DATASET:
★ ★ ★ ★ ★

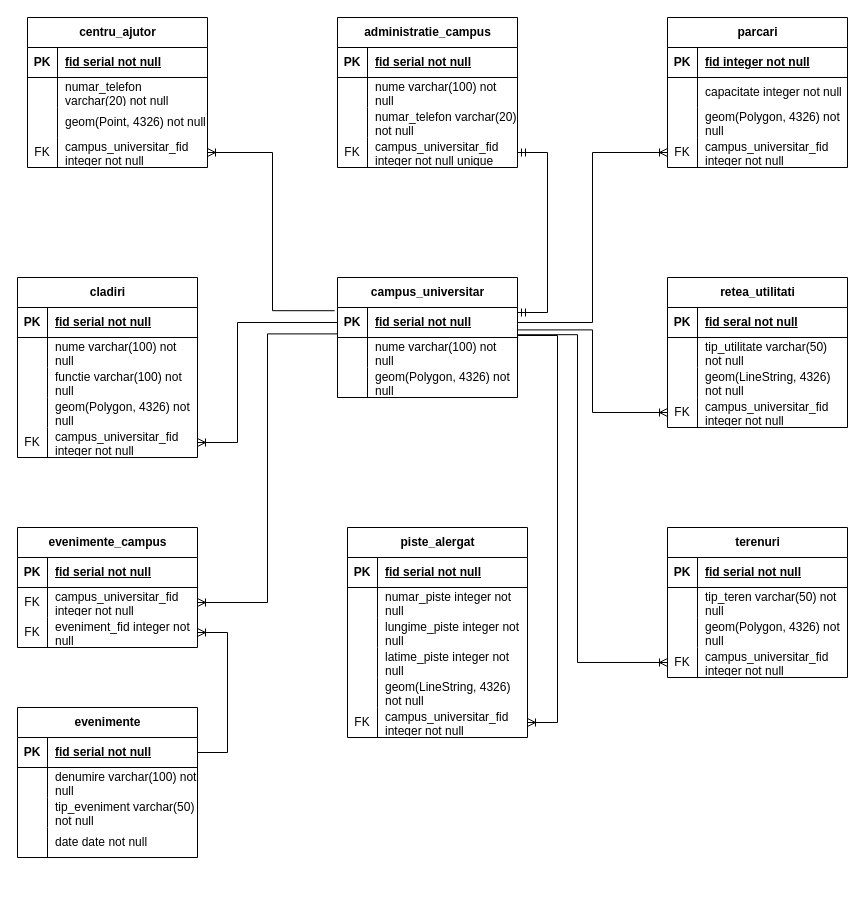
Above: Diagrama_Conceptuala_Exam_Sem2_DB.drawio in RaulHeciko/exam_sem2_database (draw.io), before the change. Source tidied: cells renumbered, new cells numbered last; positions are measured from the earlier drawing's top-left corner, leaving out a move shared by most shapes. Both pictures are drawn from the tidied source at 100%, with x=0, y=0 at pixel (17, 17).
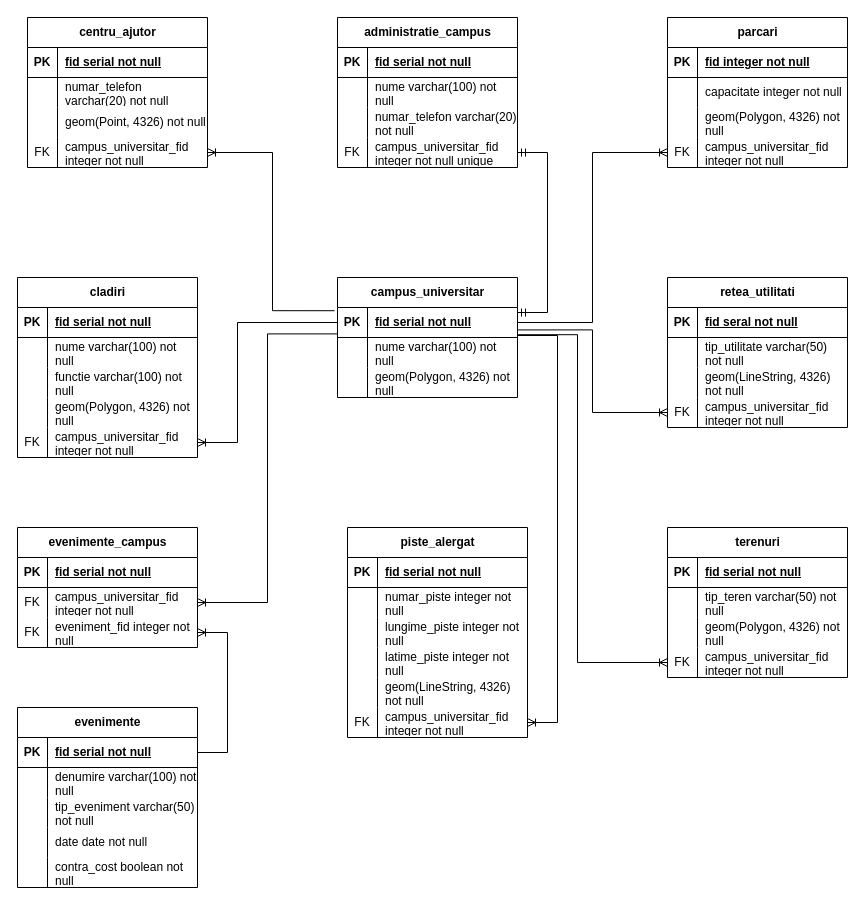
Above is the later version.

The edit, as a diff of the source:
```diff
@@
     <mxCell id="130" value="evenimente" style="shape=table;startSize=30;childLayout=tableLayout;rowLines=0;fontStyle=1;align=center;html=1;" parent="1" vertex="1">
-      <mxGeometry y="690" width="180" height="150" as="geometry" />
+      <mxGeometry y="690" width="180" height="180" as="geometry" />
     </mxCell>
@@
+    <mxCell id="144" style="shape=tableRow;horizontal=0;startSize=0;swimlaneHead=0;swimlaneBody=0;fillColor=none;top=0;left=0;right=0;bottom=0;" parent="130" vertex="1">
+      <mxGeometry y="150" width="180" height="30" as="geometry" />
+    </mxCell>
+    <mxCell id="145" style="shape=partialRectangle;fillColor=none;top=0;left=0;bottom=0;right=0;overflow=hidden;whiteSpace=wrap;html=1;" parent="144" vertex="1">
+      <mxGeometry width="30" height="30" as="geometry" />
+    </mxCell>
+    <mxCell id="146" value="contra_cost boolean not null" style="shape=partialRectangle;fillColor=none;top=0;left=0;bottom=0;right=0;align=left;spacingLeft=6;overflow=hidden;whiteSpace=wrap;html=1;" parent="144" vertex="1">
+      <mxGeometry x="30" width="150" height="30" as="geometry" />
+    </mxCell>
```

★ ★ ★ ★ ★

Return each line from the material above exactly, but not the pictures.

RESULT OF THIS TASK:
Above: Diagrama_Conceptuala_Exam_Sem2_DB.drawio in RaulHeciko/exam_sem2_database (draw.io), before the change. Source tidied: cells renumbered, new cells numbered last; positions are measured from the earlier drawing's top-left corner, leaving out a move shared by most shapes. Both pictures are drawn from the tidied source at 100%, with x=0, y=0 at pixel (17, 17).
Above is the later version.

The edit, as a diff of the source:
```diff
@@
     <mxCell id="130" value="evenimente" style="shape=table;startSize=30;childLayout=tableLayout;rowLines=0;fontStyle=1;align=center;html=1;" parent="1" vertex="1">
-      <mxGeometry y="690" width="180" height="150" as="geometry" />
+      <mxGeometry y="690" width="180" height="180" as="geometry" />
     </mxCell>
@@
+    <mxCell id="144" style="shape=tableRow;horizontal=0;startSize=0;swimlaneHead=0;swimlaneBody=0;fillColor=none;top=0;left=0;right=0;bottom=0;" parent="130" vertex="1">
+      <mxGeometry y="150" width="180" height="30" as="geometry" />
+    </mxCell>
+    <mxCell id="145" style="shape=partialRectangle;fillColor=none;top=0;left=0;bottom=0;right=0;overflow=hidden;whiteSpace=wrap;html=1;" parent="144" vertex="1">
+      <mxGeometry width="30" height="30" as="geometry" />
+    </mxCell>
+    <mxCell id="146" value="contra_cost boolean not null" style="shape=partialRectangle;fillColor=none;top=0;left=0;bottom=0;right=0;align=left;spacingLeft=6;overflow=hidden;whiteSpace=wrap;html=1;" parent="144" vertex="1">
+      <mxGeometry x="30" width="150" height="30" as="geometry" />
+    </mxCell>
```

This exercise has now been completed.